Jan Ahlsén worked as a developer of products and materials at IKEA for 40 years. Here he talks about his successes but mostly about his most exciting mistakes.
The political ’60s
The world is rocked by ideological conflict. In Sweden, social reforms improve living standards. A building boom creates a need for home furnishings and an IKEA flagship store opens in Stockholm.
The radical ’70s
A decade defined by political activism and discussion around consumerism. A good fit for the unpretentious style of IKEA. Despite the looming oil crisis, the great expansion begins.
The rocking ’50s
In the shadow of the Cold War, Sweden experiences a time of self-confidence and progress and Swedes have more money. IKEA opens home furnishing showrooms and what will become the first store in Älmhult.
The soul searching ’90s
The yuppie fades away and IKEA struggles with an identity crisis. It’s time to go back to the Scandinavian roots. While becoming a truly global brand, IKEA reclaims its soul.
The swinging ’40s
The war ends and neutral Sweden gets a head start, boosting its economy and sense of community. From playing shop as a small boy, Ingvar Kamprad founds IKEA and a new era is dawning.
The Wedge Dowel
Innovation is one of the most, or maybe the most important part of a company’s survival. The guts to question what everyone else happily agrees on is a must. And while doing that, you need to be pretty stubborn. As in this case. Ten years after the idea first came to mind, it is now considered by many to be one of the cleverest things IKEA ever came up with – the wedge dowel. A wooden peg that wedges into a milled hole.
Why is it called that?

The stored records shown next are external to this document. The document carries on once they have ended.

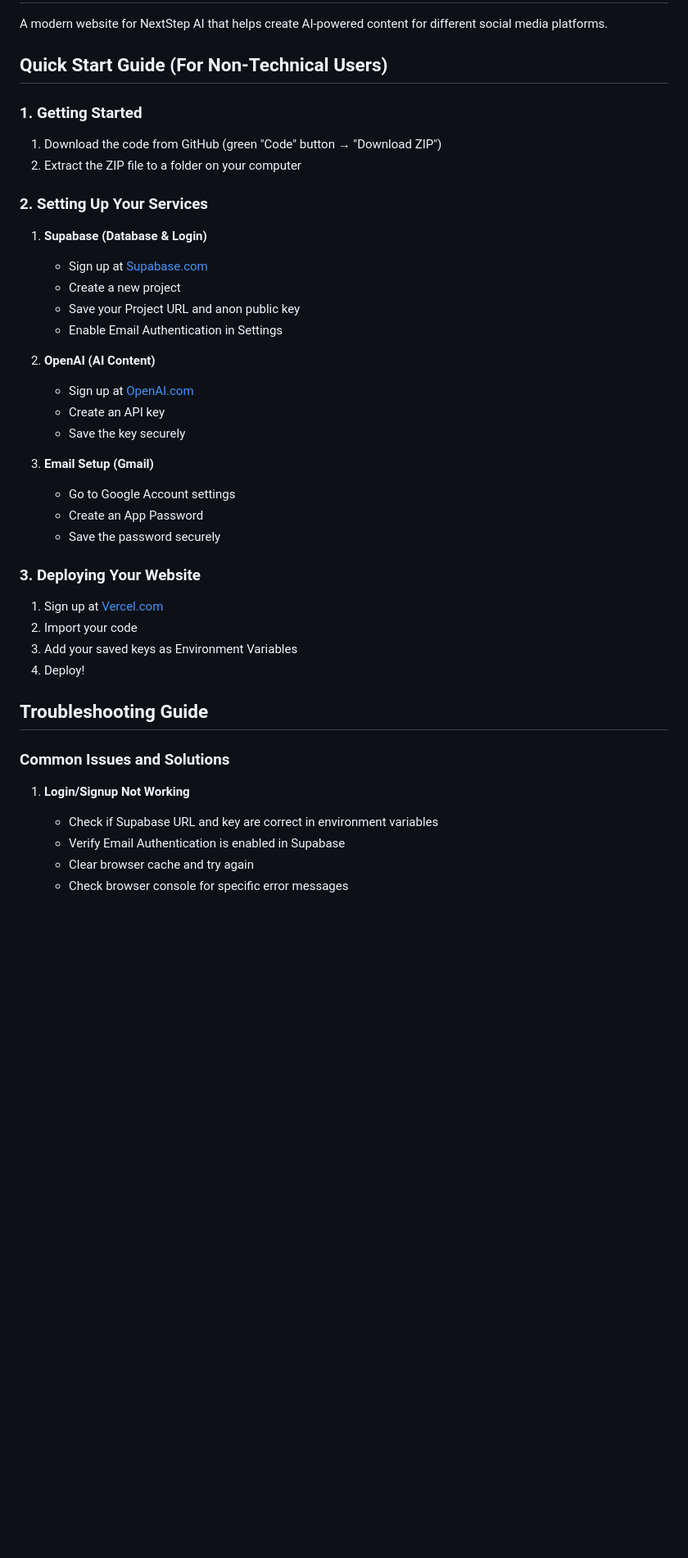
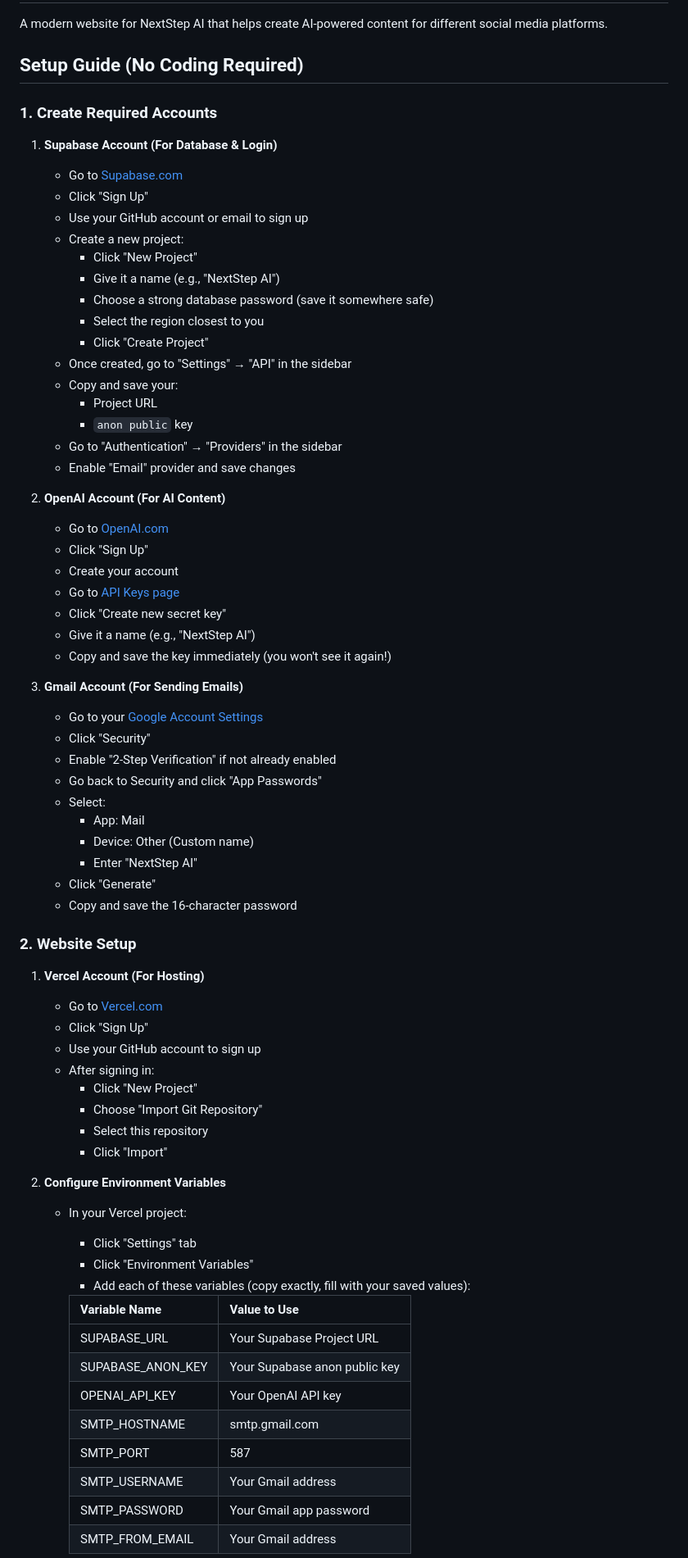
Before and after one commit to anirudhpatil95/nextstepai, a Markdown page: README.md, the part around one of its changes. Shown at 82% size. Rendered like a GitHub page; blank space fills up the shorter version.

```diff
--- a/README.md
+++ b/README.md
@@ -2,42 +2,74 @@
 
 A modern website for NextStep AI that helps create AI-powered content for different social media platforms.
 
-## Quick Start Guide (For Non-Technical Users)
+## Setup Guide (No Coding Required)
 
-### 1. Getting Started
-1. Download the code from GitHub (green "Code" button → "Download ZIP")
-2. Extract the ZIP file to a folder on your computer
+### 1. Create Required Accounts
 
-### 2. Setting Up Your Services
-1. **Supabase (Database & Login)**
-   - Sign up at [Supabase.com](https://supabase.com)
-   - Create a new project
-   - Save your Project URL and anon public key
-   - Enable Email Authentication in Settings
+1. **Supabase Account (For Database & Login)**
+   - Go to [Supabase.com](https://supabase.com)
+   - Click "Sign Up"
+   - Use your GitHub account or email to sign up
+   - Create a new project:
+     - Click "New Project"
+     - Give it a name (e.g., "NextStep AI")
+     - Choose a strong database password (save it somewhere safe)
+     - Select the region closest to you
+     - Click "Create Project"
+   - Once created, go to "Settings" → "API" in the sidebar
+   - Copy and save your:
+     - Project URL
+     - `anon public` key
+   - Go to "Authentication" → "Providers" in the sidebar
+   - Enable "Email" provider and save changes
 
-2. **OpenAI (AI Content)**
-   - Sign up at [OpenAI.com](https://openai.com)
-   - Create an API key
-   - Save the key securely
+2. **OpenAI Account (For AI Content)**
+   - Go to [OpenAI.com](https://openai.com)
+   - Click "Sign Up"
+   - Create your account
+   - Go to [API Keys page](https://platform.openai.com/api-keys)
+   - Click "Create new secret key"
+   - Give it a name (e.g., "NextStep AI")
+   - Copy and save the key immediately (you won't see it again!)
 
-3. **Email Setup (Gmail)**
-   - Go to Google Account settings
-   - Create an App Password
-   - Save the password securely
+3. **Gmail Account (For Sending Emails)**
+   - Go to your [Google Account Settings](https://myaccount.google.com)
+   - Click "Security"
+   - Enable "2-Step Verification" if not already enabled
+   - Go back to Security and click "App Passwords"
+   - Select:
+     - App: Mail
+     - Device: Other (Custom name)
+     - Enter "NextStep AI"
+   - Click "Generate"
+   - Copy and save the 16-character password
 
-### 3. Deploying Your Website
-1. Sign up at [Vercel.com](https://vercel.com)
-2. Import your code
-3. Add your saved keys as Environment Variables
-4. Deploy!
+### 2. Website Setup
 
-## Troubleshooting Guide
+1. **Vercel Account (For Hosting)**
+   - Go to [Vercel.com](https://vercel.com)
+   - Click "Sign Up"
+   - Use your GitHub account to sign up
+   - After signing in:
+     - Click "New Project"
+     - Choose "Import Git Repository"
+     - Select this repository
+     - Click "Import"
 
-### Common Issues and Solutions
+2. **Configure Environment Variables**
+   - In your Vercel project:
+     - Click "Settings" tab
+     - Click "Environment Variables"
+     - Add each of these variables (copy exactly, fill with your saved values):
 
-1. **Login/Signup Not Working**
-   - Check if Supabase URL and key are correct in environment variables
-   - Verify Email Authentication is enabled in Supabase
-   - Clear browser cache and try again
-   - Check browser console for specific error messages
+     | Variable Name | Value to Use |
+     |--------------|--------------|
+     | SUPABASE_URL | Your Supabase Project URL |
+     | SUPABASE_ANON_KEY | Your Supabase anon public key |
+     | OPENAI_API_KEY | Your OpenAI API key |
+     | SMTP_HOSTNAME | smtp.gmail.com |
+     | SMTP_PORT | 587 |
+     | SMTP_USERNAME | Your Gmail address |
+     | SMTP_PASSWORD | Your Gmail app password |
+     | SMTP_FROM_EMAIL | Your Gmail address |
 
```
Also changed, not shown: other parts of README.md (+37 -136 lines).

IKEA product names can appear strange even to a Swede. Elsewhere in the world they’re virtually incomprehensible, but fun! Get the inside scoop on why IKEA products have such odd names, and learn about the intricate rules for naming them. Because there is a method to the madness.